**YOUR INSTRUCTIONS:**
The records must be returned word for word.

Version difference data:
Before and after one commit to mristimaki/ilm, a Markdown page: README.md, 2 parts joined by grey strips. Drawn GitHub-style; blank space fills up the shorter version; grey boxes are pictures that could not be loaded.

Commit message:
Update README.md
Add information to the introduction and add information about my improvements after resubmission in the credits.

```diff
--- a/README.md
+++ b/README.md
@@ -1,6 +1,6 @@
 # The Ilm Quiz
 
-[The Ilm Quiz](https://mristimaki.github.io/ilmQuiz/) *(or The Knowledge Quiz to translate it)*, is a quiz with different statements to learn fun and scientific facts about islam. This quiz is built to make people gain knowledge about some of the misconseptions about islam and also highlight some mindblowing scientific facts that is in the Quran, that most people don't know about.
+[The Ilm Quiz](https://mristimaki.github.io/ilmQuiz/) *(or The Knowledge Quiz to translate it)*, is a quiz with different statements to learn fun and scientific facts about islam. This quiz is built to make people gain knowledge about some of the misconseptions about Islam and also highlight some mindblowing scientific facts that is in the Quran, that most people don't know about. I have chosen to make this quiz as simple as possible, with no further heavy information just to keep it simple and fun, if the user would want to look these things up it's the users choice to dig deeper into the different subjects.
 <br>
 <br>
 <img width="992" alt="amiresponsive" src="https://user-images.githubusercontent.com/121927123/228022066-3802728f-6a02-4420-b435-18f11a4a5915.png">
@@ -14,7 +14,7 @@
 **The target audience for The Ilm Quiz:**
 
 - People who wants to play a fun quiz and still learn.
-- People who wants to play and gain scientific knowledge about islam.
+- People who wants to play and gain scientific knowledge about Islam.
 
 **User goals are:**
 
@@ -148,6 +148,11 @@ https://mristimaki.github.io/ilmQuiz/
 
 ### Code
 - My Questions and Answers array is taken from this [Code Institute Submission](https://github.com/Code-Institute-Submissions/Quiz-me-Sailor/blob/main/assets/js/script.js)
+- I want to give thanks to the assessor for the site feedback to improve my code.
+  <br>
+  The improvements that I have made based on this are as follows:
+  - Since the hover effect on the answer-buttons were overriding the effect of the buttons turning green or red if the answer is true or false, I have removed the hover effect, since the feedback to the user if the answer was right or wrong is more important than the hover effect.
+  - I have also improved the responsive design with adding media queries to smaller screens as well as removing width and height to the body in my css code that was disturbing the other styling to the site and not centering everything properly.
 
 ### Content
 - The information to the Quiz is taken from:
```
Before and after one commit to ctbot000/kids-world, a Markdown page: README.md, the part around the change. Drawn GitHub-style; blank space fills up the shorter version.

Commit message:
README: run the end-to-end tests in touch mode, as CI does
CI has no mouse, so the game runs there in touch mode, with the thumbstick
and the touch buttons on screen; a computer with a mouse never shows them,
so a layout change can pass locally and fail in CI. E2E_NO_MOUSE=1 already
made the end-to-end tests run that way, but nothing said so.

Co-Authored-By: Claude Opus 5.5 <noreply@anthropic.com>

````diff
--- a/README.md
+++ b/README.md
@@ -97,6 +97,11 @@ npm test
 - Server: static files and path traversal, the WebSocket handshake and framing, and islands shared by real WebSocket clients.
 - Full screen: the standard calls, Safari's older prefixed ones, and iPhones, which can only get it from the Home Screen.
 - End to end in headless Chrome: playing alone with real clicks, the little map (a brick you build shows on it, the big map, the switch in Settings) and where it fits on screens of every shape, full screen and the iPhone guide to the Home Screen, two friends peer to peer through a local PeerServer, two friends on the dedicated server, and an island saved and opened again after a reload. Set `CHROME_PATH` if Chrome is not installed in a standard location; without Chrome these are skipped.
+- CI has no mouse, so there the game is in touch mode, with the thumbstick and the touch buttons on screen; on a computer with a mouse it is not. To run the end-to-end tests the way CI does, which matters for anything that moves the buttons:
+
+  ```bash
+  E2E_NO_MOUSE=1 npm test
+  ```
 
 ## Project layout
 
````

**COMPLETED TASK:**
Before and after one commit to mristimaki/ilm, a Markdown page: README.md, 2 parts joined by grey strips. Drawn GitHub-style; blank space fills up the shorter version; grey boxes are pictures that could not be loaded.

Commit message:
Update README.md
Add information to the introduction and add information about my improvements after resubmission in the credits.

```diff
--- a/README.md
+++ b/README.md
@@ -1,6 +1,6 @@
 # The Ilm Quiz
 
-[The Ilm Quiz](https://mristimaki.github.io/ilmQuiz/) *(or The Knowledge Quiz to translate it)*, is a quiz with different statements to learn fun and scientific facts about islam. This quiz is built to make people gain knowledge about some of the misconseptions about islam and also highlight some mindblowing scientific facts that is in the Quran, that most people don't know about.
+[The Ilm Quiz](https://mristimaki.github.io/ilmQuiz/) *(or The Knowledge Quiz to translate it)*, is a quiz with different statements to learn fun and scientific facts about islam. This quiz is built to make people gain knowledge about some of the misconseptions about Islam and also highlight some mindblowing scientific facts that is in the Quran, that most people don't know about. I have chosen to make this quiz as simple as possible, with no further heavy information just to keep it simple and fun, if the user would want to look these things up it's the users choice to dig deeper into the different subjects.
 <br>
 <br>
 <img width="992" alt="amiresponsive" src="https://user-images.githubusercontent.com/121927123/228022066-3802728f-6a02-4420-b435-18f11a4a5915.png">
@@ -14,7 +14,7 @@
 **The target audience for The Ilm Quiz:**
 
 - People who wants to play a fun quiz and still learn.
-- People who wants to play and gain scientific knowledge about islam.
+- People who wants to play and gain scientific knowledge about Islam.
 
 **User goals are:**
 
@@ -148,6 +148,11 @@ https://mristimaki.github.io/ilmQuiz/
 
 ### Code
 - My Questions and Answers array is taken from this [Code Institute Submission](https://github.com/Code-Institute-Submissions/Quiz-me-Sailor/blob/main/assets/js/script.js)
+- I want to give thanks to the assessor for the site feedback to improve my code.
+  <br>
+  The improvements that I have made based on this are as follows:
+  - Since the hover effect on the answer-buttons were overriding the effect of the buttons turning green or red if the answer is true or false, I have removed the hover effect, since the feedback to the user if the answer was right or wrong is more important than the hover effect.
+  - I have also improved the responsive design with adding media queries to smaller screens as well as removing width and height to the body in my css code that was disturbing the other styling to the site and not centering everything properly.
 
 ### Content
 - The information to the Quiz is taken from:
```
Before and after one commit to ctbot000/kids-world, a Markdown page: README.md, the part around the change. Drawn GitHub-style; blank space fills up the shorter version.

Commit message:
README: run the end-to-end tests in touch mode, as CI does
CI has no mouse, so the game runs there in touch mode, with the thumbstick
and the touch buttons on screen; a computer with a mouse never shows them,
so a layout change can pass locally and fail in CI. E2E_NO_MOUSE=1 already
made the end-to-end tests run that way, but nothing said so.

Co-Authored-By: Claude Opus 5.5 <noreply@anthropic.com>

````diff
--- a/README.md
+++ b/README.md
@@ -97,6 +97,11 @@ npm test
 - Server: static files and path traversal, the WebSocket handshake and framing, and islands shared by real WebSocket clients.
 - Full screen: the standard calls, Safari's older prefixed ones, and iPhones, which can only get it from the Home Screen.
 - End to end in headless Chrome: playing alone with real clicks, the little map (a brick you build shows on it, the big map, the switch in Settings) and where it fits on screens of every shape, full screen and the iPhone guide to the Home Screen, two friends peer to peer through a local PeerServer, two friends on the dedicated server, and an island saved and opened again after a reload. Set `CHROME_PATH` if Chrome is not installed in a standard location; without Chrome these are skipped.
+- CI has no mouse, so there the game is in touch mode, with the thumbstick and the touch buttons on screen; on a computer with a mouse it is not. To run the end-to-end tests the way CI does, which matters for anything that moves the buttons:
+
+  ```bash
+  E2E_NO_MOUSE=1 npm test
+  ```
 
 ## Project layout
 
````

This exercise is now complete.